Tomorrow (Monday) is my thirty-ninth birthday. I don't feel thirty-nine, but I don't know how thirty-nine is supposed to feel, so maybe I do feel it?
People ask me if I'm afraid of 40. I'm not sure what it's supposed to do, so I'm not, but perhaps that will change in the next year. I can never know. So far, the thirties have been much better than the twenties, so the forties should be even more wonderful.
The other big question is "What do you want for your birthday?" In my family, much is made of giving people things they will both use and enjoy. My mother and sister usually give me new clothes, and my father gives me giftcards to places he knows I will use them. Most of my friends give me weird things they thought of me when they saw. All of this is much appreciated. But none of it is required.
Now, Miss Manners has much to say on the subject of receiving gifts, asking for gifts, and telling people you do not require gifts. And while I tend to agree that there's really no way to word "No gifts, please" in a way that does not sound like "I assume you want to buy me things," in our culture that assumption *is* the expectation. Also? I do really like to get presents. I almost never fail to be delighted by the simple fact that someone thought of me and spent time or money to give me something they thought would make me happy. My nephew colored me a card yesterday, and it made me unreasonably happy because it was just so nifty and unexpected.
But I'm never hurt or upset when I don't get a present from someone. It just means that nothing leaped up and said, "Hey, she needs one of these!" However, I've been told by several people that I should give better guidance than "Well, sure, if you want, then something nifty?"
The problem is that I so do not need stuff. I need less stuff, not more stuff. I have a one-bedroom apartment that is already full to bursting with stuff, and this year's project is to significantly reduce my stuff (I have already thrown out five gallons of unused bath products, for example). So, there's a pretty small space in my world for physical things as gifts. I have, instead, come up with a short list of things that would make good gifts. Some of them are 'things for me' and some of them are 'things it would make me happy to have happen':
1. Give me a moment of your life's beauty. Tell me a story about when you were happy, show me a picture of someplace you went that fed your soul, talk to me about the things that you really love.
2. Tell someone, not necessarily me, how much they mean to you. If there's a person in your life that you rely on, that you trust absolutely, that you love more than you can possibly describe, then *try* to describe it, and give that description to them. You don't have to tell me who, or what you said, but let me know you did it and that will make me smile.
3. Do an anonymous kindness for someone who doesn't expect it. Pay a restaurant tab, send someone a card with a note that says "I admire how kind you are," quietly slip a twenty in the tip jar at your favorite coffeehouse. Again, you don't have to tell me who or what, just that you did something nice and made someone else smile.

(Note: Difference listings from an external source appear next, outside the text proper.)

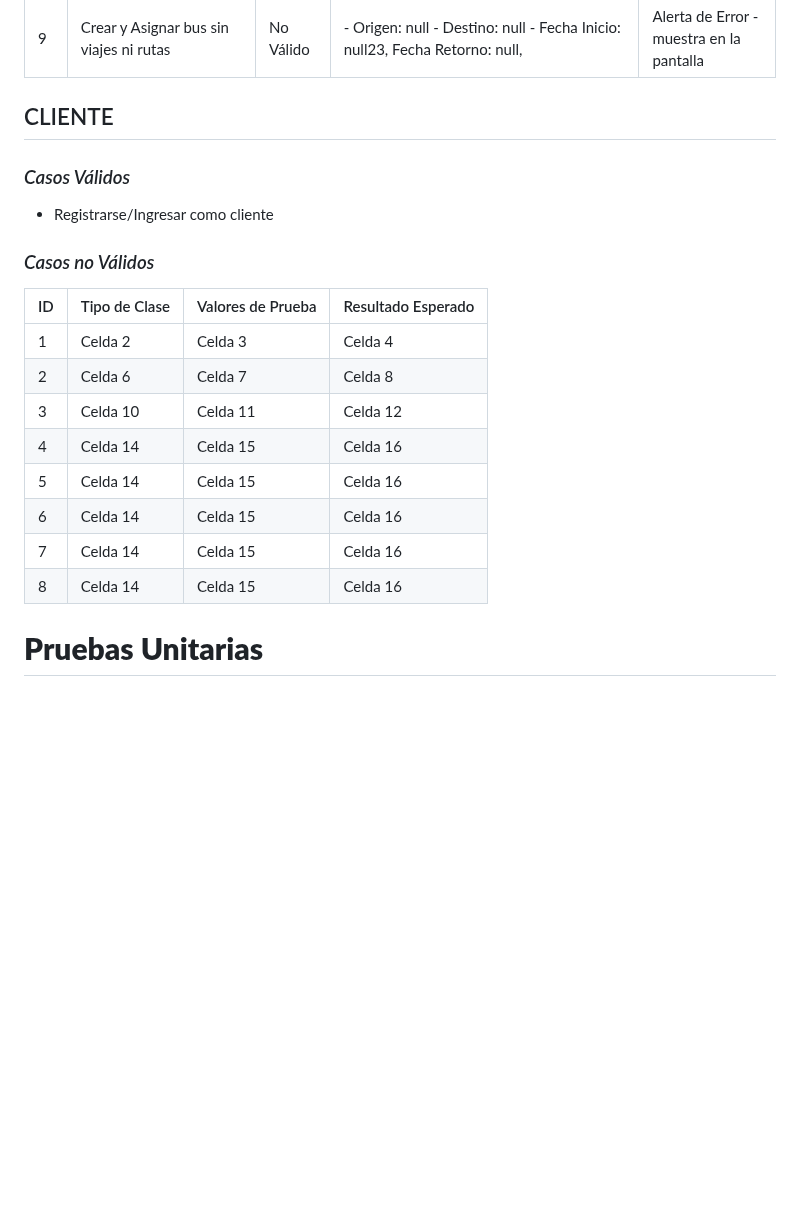
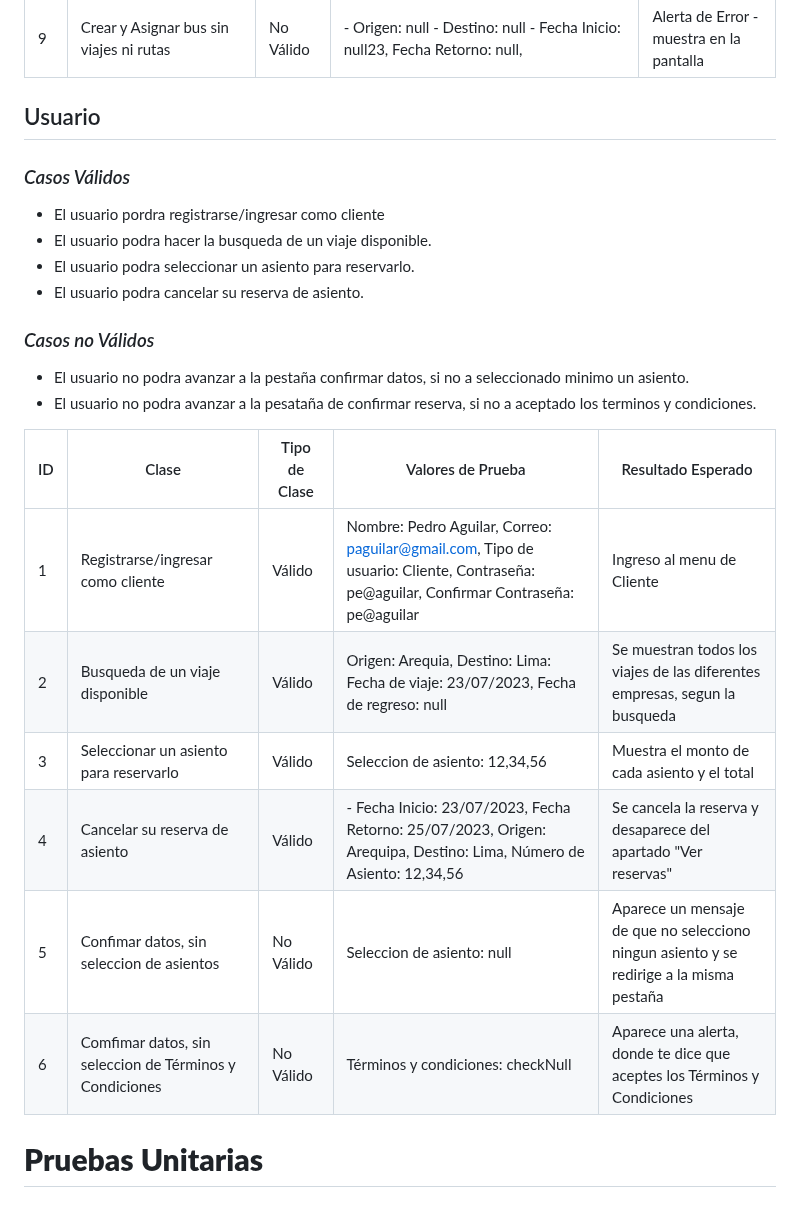
Before and after one commit to Ronald-Gutierrez/BusGo, a Markdown page: README.md, the part around the change. GitHub-like rendering; blank space fills up the shorter version.

Commit message:
Creando pruebas funcionales
Caja negra para Usuario

```diff
--- a/README.md
+++ b/README.md
@@ -264,20 +264,26 @@ Pagina de reserva de asiento
 | 8  | Crear una rutas dos veces con las mismas caracteristicas |  No Válido  | Ruta_ Arequipa - Lima  | Alerta de Error - muestra en la pantalla |
 | 9  | Crear y Asignar bus sin viajes ni rutas  | No Válido | - Origen: null - Destino: null - Fecha Inicio: null23, Fecha Retorno: null,  | Alerta de Error - muestra en la pantalla  |
 
-## CLIENTE
+## Usuario
 ### *Casos Válidos*
-* Registrarse/Ingresar como cliente
+* El usuario pordra registrarse/ingresar como cliente
+* El usuario podra hacer la busqueda de un viaje disponible.
+* El usuario podra seleccionar un asiento para reservarlo.
+* El usuario podra cancelar su reserva de asiento.
 ### *Casos no Válidos*
-| ID |  Tipo de Clase| Valores de Prueba| Resultado Esperado |
-|----|-----------|-----------|-----------|
-| 1  | Celda 2   | Celda 3   | Celda 4   |
-| 2  | Celda 6   | Celda 7   | Celda 8   |
-| 3  | Celda 10  | Celda 11  | Celda 12  |
-| 4  | Celda 14  | Celda 15  | Celda 16  |
-| 5  | Celda 14  | Celda 15  | Celda 16  |
-| 6  | Celda 14  | Celda 15  | Celda 16  |
-| 7  | Celda 14  | Celda 15  | Celda 16  |
-| 8  | Celda 14  | Celda 15  | Celda 16  |
+* El usuario no podra avanzar a la pestaña confirmar datos, si no a seleccionado minimo un asiento.
+* El usuario no podra avanzar a la pesataña de confirmar reserva, si no a aceptado los terminos y condiciones.
+
+
+| ID |  Clase | Tipo de Clase| Valores de Prueba| Resultado Esperado |
+|----|-----------|-----------|-----------|-----------|
+| 1  | Registrarse/ingresar como cliente  | Válido | Nombre: Pedro Aguilar, Correo: paguilar@gmail.com, Tipo de usuario: Cliente, Contraseña: pe@aguilar, Confirmar Contraseña: pe@aguilar  | Ingreso al menu de Cliente  |
+| 2  | Busqueda de un viaje disponible    | Válido | Origen: Arequia, Destino: Lima: Fecha de viaje: 23/07/2023, Fecha de regreso: null    | Se muestran todos los viajes de las diferentes empresas, segun la busqueda   |
+| 3  | Seleccionar un asiento para reservarlo  | Válido | Seleccion de asiento: 12,34,56   | Muestra el monto de cada asiento y el total  |
+| 4  | Cancelar su reserva de asiento | Válido | - Fecha Inicio: 23/07/2023, Fecha Retorno: 25/07/2023, Origen: Arequipa, Destino: Lima, Número de Asiento: 12,34,56   | Se cancela la reserva y desaparece del apartado "Ver reservas"  |
+| 5  |  Confimar datos, sin seleccion de asientos  | No Válido |  Seleccion de asiento: null | Aparece un mensaje de que no selecciono ningun asiento y se redirige a la misma pestaña  |
+| 6  | Comfimar datos, sin seleccion de Términos y Condiciones  | No Válido | Términos y condiciones: checkNull   | Aparece una alerta, donde te dice que aceptes los Términos y Condiciones  |
+
 
 # **Pruebas Unitarias**
 
```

4. Surprise birthday coffee. Sometime in the next year, but not actually on my birthday, call me up and say, "Surprise! I would like to take you out for a long birthday coffee chat!"
5. Create something for me. Draw me a picture or tell me a story or write me a poem. They don't have to be elaborate; a silly limerick about badgers or a picture you drew on the bus one day would delight me.
6. Livestock. Specifically, Heifer International. You can get shares for as little as $10, and the idea that somewhere in the world exist "Badger's Birthday Bees" or a "Badger's Birthday Ducks" would please me greatly.
7. If you really wish to get me a thing I can use, then a gift certificate for a deep apartment cleaning or one of those services that helps you organise your life would be greatly appreciated. I'm making headway, but it's slooooow. Friends have offered to help, but strangers would be easier for me to manage right now.
Now, this doesn't mean that if you saw the perfect t-shirt or book or whatever for me, and have been saving it for my birthday, I don't want it. I'll be happy to make flaily squeeing noises and love it forever. But our culture is such that "It's a birthday, I have to find a present" is pervasive even when no present is needed or required to communicate "I love you and am glad to have you in my life."
Every year I wrestle with how to say, "If you want to give me something for my birthday, give me a better, kinder, more loving world, where people take a little more time for each other, and where wonderful things happen to people who don't know they deserve them."
This, I think, is the best I can do.